“She was in a very bad condition ... she couldn’t get out of bed,” the confidant said, adding that she was struggling to eat.
But then in mid-April, after the first tweets, contact with the daughter also ended, the source said. With no contact, the source said those close to the princess were increasingly concerned she could be seriously ill in jail.
Since being imprisoned last year, she has been denied regular access to a doctor but has been hospitalized on several occasions, according to the confidant.
The specifics of Basmah’s illness remain unclear. The person close to the family said the princess had part of her colon removed in a past operation.
The circumstances around her detention are also murky.
The princess had been due to travel abroad for medical treatment around the time of her arrest and was accused of trying to forge a passport, the source said, adding the charges were later dropped, but she still remains in prison.
Because Saudi authorities did not respond to a request for comment, NBC News has not been able to verify the status of any potential charges.
For months, Basmah was repeatedly told that she would be let out “next week,” the source added, but each week passed with no release.
It is not the first time that members of Saudi Arabia’s extensive royal family have been detained since the crown prince’s rise to power. In November 2017, hundreds of Saudi royals, billionaires and senior government officials were detained at Riyadh’s Ritz-Carlton hotel, where they were told they had to sign away large chunks of their assets to be released.
It has even been alleged by U.S. officials that the crown prince once put his own mother under house arrest.
"In today's Saudi Arabia, no one is safe from the state repression apparatus, even royal family members who fall out of line,” said Adam Coogle, a deputy director with the Middle East and North Africa division at advocacy group Human Rights Watch.

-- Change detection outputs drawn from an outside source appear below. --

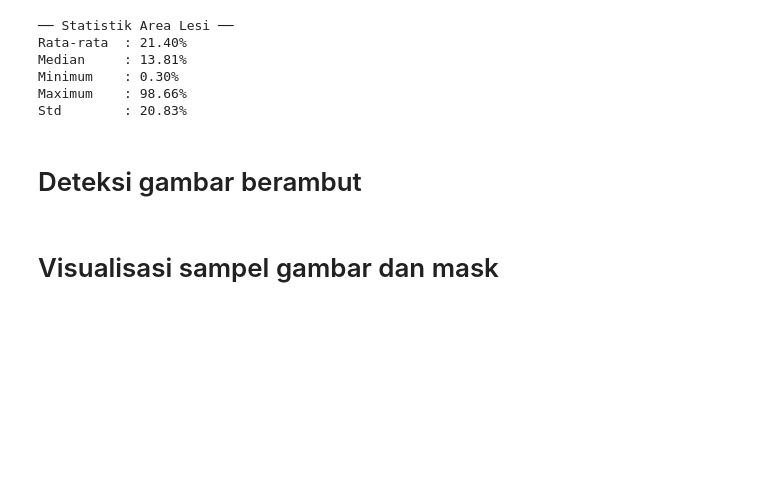
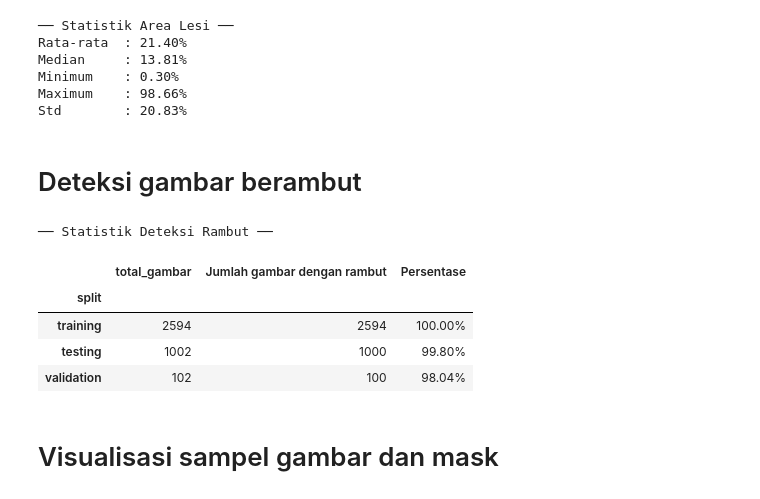
Before and after one commit to NateNats/U-Net-Architecture, a Jupyter notebook: notebooks/exploratory data analysis.ipynb, the cells around one changed output. Cells and saved outputs as stored; diff of their text form; code cells hidden in the pictures; blank space fills up the shorter version.

```diff
--- a/notebooks/exploratory data analysis.ipynb
+++ b/notebooks/exploratory data analysis.ipynb
@@ -159,21 +159,55 @@ Std        : 20.83%
 # %% [markdown]
 # Deteksi gambar berambut
 # %%
-def has_hair(img_path: str, threshold: int = 500) -> bool:
+def has_hair(img_path: str, threshold: int = 500, debug: bool = False) -> bool:
     img = cv2.imread(img_path)
 
     if img is None:
-        return
+        return False
 
     gray = cv2.cvtColor(img, cv2.COLOR_BGR2GRAY)
     kernel = cv2.getStructuringElement(cv2.MORPH_RECT, ksize=(17, 17))
     bh = cv2.morphologyEx(gray, cv2.MORPH_BLACKHAT, kernel)
     _, mask = cv2.threshold(bh, 10, 255, cv2.THRESH_BINARY)
 
+    if debug == True:
+        fig, axs = plt.subplots(1, 3, figsize=(12, 4))
+        axs[0].imshow(cv2.cvtColor(img, cv2.COLOR_BGR2RGB))
+        axs[1].imshow(bh, cmap='gray')
+        axs[2].imshow(mask, cmap='gray')
+
+        plt.tight_layout()
+        plt.show()
+
     return int(mask.sum() // 255) > threshold
-
-hair_stats = {}
-
-for split in splits:
+# %%
+hair_stats = {}
+
+for split in splits:
+    img_dir = Path(DATASET_DIR) / split / 'images'
+    img_paths = sorted(list(img_dir.glob("*.*")))
+
+    count_hair = 0
+    for img_path in tqdm(img_paths, desc=f"deteksi rambut di dataset {split}"):
+        if has_hair(str(img_path)):
+            count_hair += 1
+
+    hair_stats[split] = {
+        "total_gambar": len(img_paths),
+        "Jumlah gambar dengan rambut": count_hair,
+        "Persentase": f"{(count_hair / len(img_paths) * 100):.2f}%" if len(img_paths) > 0 else "N/A"
+    }
+
+df_hair = pd.DataFrame(hair_stats).T
+df_hair.index.name = 'split'
+print('\n── Statistik Deteksi Rambut ──')
+df_hair
+# %% [output]
+── Statistik Deteksi Rambut ──
+|  | total_gambar | Jumlah gambar dengan rambut | Persentase |
+| split |  |  |  |
+| training | 2594 | 2594 | 100.00% |
+| testing | 1002 | 1000 | 99.80% |
+| validation | 102 | 100 | 98.04% |
 # %% [markdown]
 # Visualisasi sampel gambar dan mask
```
Also changed, not shown: parts of 4 cells of this notebook, 4 other files.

“The Saudi leadership has spent a lot of money and effort to market itself internationally as reformist, but this is quickly undermined by the continued arrests of dissidents and flagrant violations of due process of law."